21 Feb How Small-to-Medium-Sized Communities Can Win Amid Inflation and Economic Uncertainty
A recent GOBankingRates survey found that a third of Americans say inflation is their top stressor going into 2023. While that statistic comes as no surprise, the difficult reality for many communities is that people are traveling and relocating less, putting added pressure on their tourism and growth strategies.
For example, Pew Charitable Trusts recently shared that fewer people are moving as interest rates and rents rise, reporting that every state experienced fewer people ‘moving in’ in May and June of 2022 compared with the same time period in 2021. States such as New York, California, Maryland and Louisiana were most impacted, seeing a reduction in moving of about 14% each. Nationwide, the number of moves during this time period was 9% lower than 2021.
On top of interest rates and rent, moving and storage costs have risen nearly 7% in the past year. With all of these increasing costs, people are stagnant and reconsidering that big summer vacation or potential move despite potential desires.
This trend leaves small-to-medium-sized communities that are striving for growth facing the real challenge of how to best attract more visitors and residents in a time of economic uncertainty.
Despite these difficulties, several of these communities possess a distinct advantage over their larger, highly populated counterparts. Many provide a lower cost of living and a quieter or more convenient way of life, while still offering sustainable and enriching career opportunities. They are also well suited to position themselves as a remote work, bring-your-job-with-you destination.
Additionally, consider the recent tech layoffs of large employers in U.S. mega-markets, and small-to-medium-sized communities have a distinct value proposition that can resonate with target audiences.

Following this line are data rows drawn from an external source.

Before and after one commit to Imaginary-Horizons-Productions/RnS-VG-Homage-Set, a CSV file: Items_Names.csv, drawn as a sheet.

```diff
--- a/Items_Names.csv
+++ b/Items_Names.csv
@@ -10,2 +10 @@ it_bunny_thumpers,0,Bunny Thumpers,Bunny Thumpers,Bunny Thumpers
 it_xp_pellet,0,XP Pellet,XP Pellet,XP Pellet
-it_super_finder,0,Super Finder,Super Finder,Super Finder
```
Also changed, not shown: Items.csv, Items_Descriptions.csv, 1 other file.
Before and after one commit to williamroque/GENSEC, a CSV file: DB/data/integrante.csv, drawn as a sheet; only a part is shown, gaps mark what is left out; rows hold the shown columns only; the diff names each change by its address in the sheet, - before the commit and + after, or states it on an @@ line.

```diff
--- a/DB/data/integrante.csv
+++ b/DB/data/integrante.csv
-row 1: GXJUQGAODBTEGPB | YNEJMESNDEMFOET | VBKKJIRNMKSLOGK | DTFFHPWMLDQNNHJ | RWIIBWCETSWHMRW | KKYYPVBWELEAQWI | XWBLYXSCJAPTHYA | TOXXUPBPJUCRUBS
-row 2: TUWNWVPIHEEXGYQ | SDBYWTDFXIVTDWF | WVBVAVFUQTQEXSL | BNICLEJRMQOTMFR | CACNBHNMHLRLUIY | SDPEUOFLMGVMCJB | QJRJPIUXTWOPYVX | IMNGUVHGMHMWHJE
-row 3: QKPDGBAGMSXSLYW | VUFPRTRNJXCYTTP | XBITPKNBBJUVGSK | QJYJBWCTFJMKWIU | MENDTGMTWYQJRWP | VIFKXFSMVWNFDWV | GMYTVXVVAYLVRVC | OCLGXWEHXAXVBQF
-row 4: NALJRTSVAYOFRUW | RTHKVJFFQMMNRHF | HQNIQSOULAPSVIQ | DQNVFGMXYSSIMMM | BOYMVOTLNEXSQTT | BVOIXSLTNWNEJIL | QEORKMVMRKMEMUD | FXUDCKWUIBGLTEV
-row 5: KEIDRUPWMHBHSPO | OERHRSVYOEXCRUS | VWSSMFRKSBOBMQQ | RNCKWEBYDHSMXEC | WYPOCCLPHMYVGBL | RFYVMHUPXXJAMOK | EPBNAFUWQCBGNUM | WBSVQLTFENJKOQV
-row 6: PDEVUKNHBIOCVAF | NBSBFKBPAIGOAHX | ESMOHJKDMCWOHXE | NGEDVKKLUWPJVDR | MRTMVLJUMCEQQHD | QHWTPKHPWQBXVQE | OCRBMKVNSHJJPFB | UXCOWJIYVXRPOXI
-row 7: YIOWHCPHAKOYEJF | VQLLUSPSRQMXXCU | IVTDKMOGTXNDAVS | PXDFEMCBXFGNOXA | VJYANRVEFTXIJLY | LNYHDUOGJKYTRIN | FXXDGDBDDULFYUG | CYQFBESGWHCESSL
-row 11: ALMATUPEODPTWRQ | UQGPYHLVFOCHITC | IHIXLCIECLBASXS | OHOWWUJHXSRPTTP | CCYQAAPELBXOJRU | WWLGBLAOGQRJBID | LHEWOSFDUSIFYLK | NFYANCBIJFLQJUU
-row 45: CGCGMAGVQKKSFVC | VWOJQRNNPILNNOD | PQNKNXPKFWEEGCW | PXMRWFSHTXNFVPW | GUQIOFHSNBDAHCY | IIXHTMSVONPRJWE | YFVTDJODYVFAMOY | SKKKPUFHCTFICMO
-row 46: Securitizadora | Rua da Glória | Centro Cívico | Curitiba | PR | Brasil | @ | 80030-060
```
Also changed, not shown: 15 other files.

While the organic value proposition is strong, the current times call for a bit more convincing. Communities should consider boosting their tourism and relocation strategies with additional activations that strengthen their pitch in a complicated economy.
For example, never discount the tried-and-true saying, ‘money talks.’ A financial incentive to visit or relocate is a proven (and newsworthy) approach that has initiated action for other comparable communities.
The incentive doesn’t have to be as simple as no-strings-attached cash, either. Consider what makes the most sense for your community, such as reimbursing visitors for gas or airfare. Or, give a tax or rent credit to new residents after they have lived in your community for a certain period of time (see this recent approach by a North Star client, Quincy, Illinois).
In addition to incentives, proactive marketing is just as or even more important during times of inaction. Get in front of your target audiences through a variety of channels and don’t be shy about communicating why your community is ideal for them. Your region may not be recession proof, but, more than likely, you offer economic and quality-of-life benefits larger markets can’t provide. Market those benefits and pitch why your community is a good financial investment.Ultimately, economic volatility and uncertainty will pass, but it will rear its head again in the future. Those windows of time represent a unique chance for small-to-medium-sized communities to aggressively promote their differentiators. We can help you seize the opportunity.